[[ Dataset entries open ]]
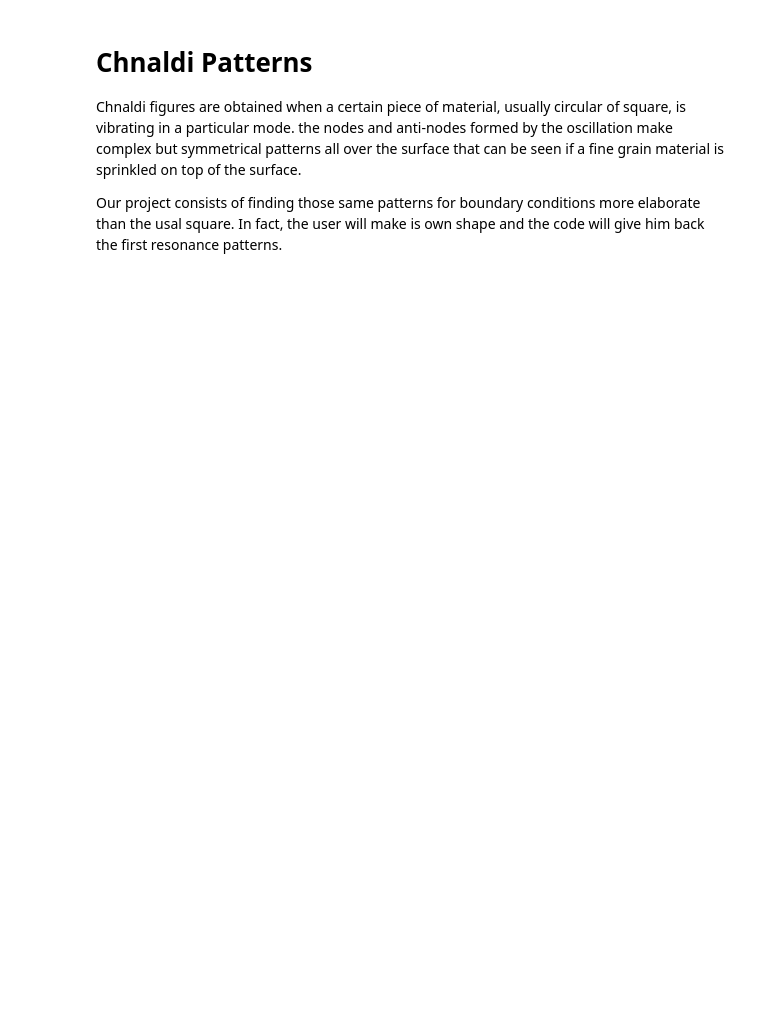
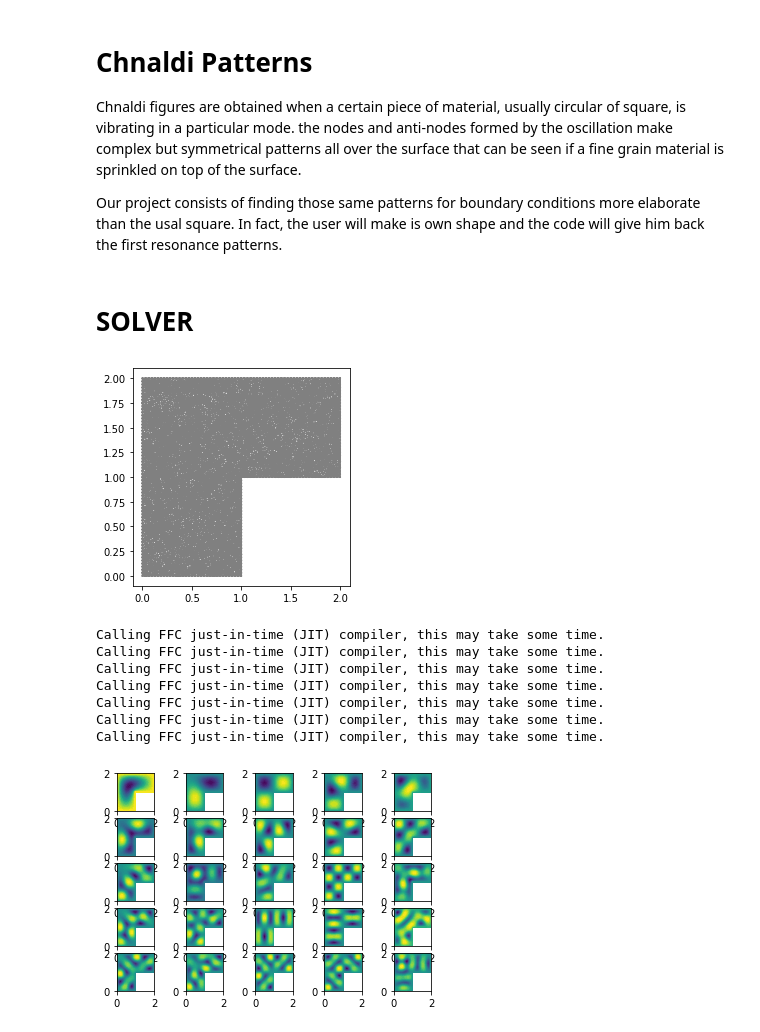
Before and after one commit to manneryzach/mcgill-physics-hack2021, a Jupyter notebook: chnaldi_colab.ipynb, the cells around one changed output. Saved outputs shown, nothing was run; the diff lists cells and outputs as text; code cells hidden in the pictures; blank space fills up the shorter version.

```diff
--- a/chnaldi_colab.ipynb
+++ b/chnaldi_colab.ipynb
@@ -16,0 +22,2 @@ from dolfin import *
+# %% [markdown]
+# SOLVER
@@ -16,0 +97,30 @@ from dolfin import *
+# %%
+test_points = [ [0.,0.], [1.,0.], [1.,1.], [2.,1.,], [2.,2.], [0.,2.], [0.,0.]]
+
+N = 60
+lx = 0.2
+ly = 0.1
+lz = 1.0
+# testmesh = UnitSquareMesh(100,100)
+testmesh = generate_mesh_from_coords(test_points, 50)
+plot(testmesh)
+plt.show()
+
+eigenvals, v = eigenpair_solver(testmesh, 25)
+
+for i in range(0, 25):
+    plt.subplot(5, 5, i+1)
+
+    plot(v[i])
+
+plt.show()
+# %% [output]
+[figure, added]
+Calling FFC just-in-time (JIT) compiler, this may take some time.
+Calling FFC just-in-time (JIT) compiler, this may take some time.
+Calling FFC just-in-time (JIT) compiler, this may take some time.
+Calling FFC just-in-time (JIT) compiler, this may take some time.
+Calling FFC just-in-time (JIT) compiler, this may take some time.
+Calling FFC just-in-time (JIT) compiler, this may take some time.
+Calling FFC just-in-time (JIT) compiler, this may take some time.
+[figure, added]
```
Also changed, not shown: parts of 3 cells of this notebook.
[[ Dataset entries closed ]]
What is required: Set down the material above exactly. Skip any picture.

Response to this exercise:
Before and after one commit to manneryzach/mcgill-physics-hack2021, a Jupyter notebook: chnaldi_colab.ipynb, the cells around one changed output. Saved outputs shown, nothing was run; the diff lists cells and outputs as text; code cells hidden in the pictures; blank space fills up the shorter version.

```diff
--- a/chnaldi_colab.ipynb
+++ b/chnaldi_colab.ipynb
@@ -16,0 +22,2 @@ from dolfin import *
+# %% [markdown]
+# SOLVER
@@ -16,0 +97,30 @@ from dolfin import *
+# %%
+test_points = [ [0.,0.], [1.,0.], [1.,1.], [2.,1.,], [2.,2.], [0.,2.], [0.,0.]]
+
+N = 60
+lx = 0.2
+ly = 0.1
+lz = 1.0
+# testmesh = UnitSquareMesh(100,100)
+testmesh = generate_mesh_from_coords(test_points, 50)
+plot(testmesh)
+plt.show()
+
+eigenvals, v = eigenpair_solver(testmesh, 25)
+
+for i in range(0, 25):
+    plt.subplot(5, 5, i+1)
+
+    plot(v[i])
+
+plt.show()
+# %% [output]
+[figure, added]
+Calling FFC just-in-time (JIT) compiler, this may take some time.
+Calling FFC just-in-time (JIT) compiler, this may take some time.
+Calling FFC just-in-time (JIT) compiler, this may take some time.
+Calling FFC just-in-time (JIT) compiler, this may take some time.
+Calling FFC just-in-time (JIT) compiler, this may take some time.
+Calling FFC just-in-time (JIT) compiler, this may take some time.
+Calling FFC just-in-time (JIT) compiler, this may take some time.
+[figure, added]
```
Also changed, not shown: parts of 3 cells of this notebook.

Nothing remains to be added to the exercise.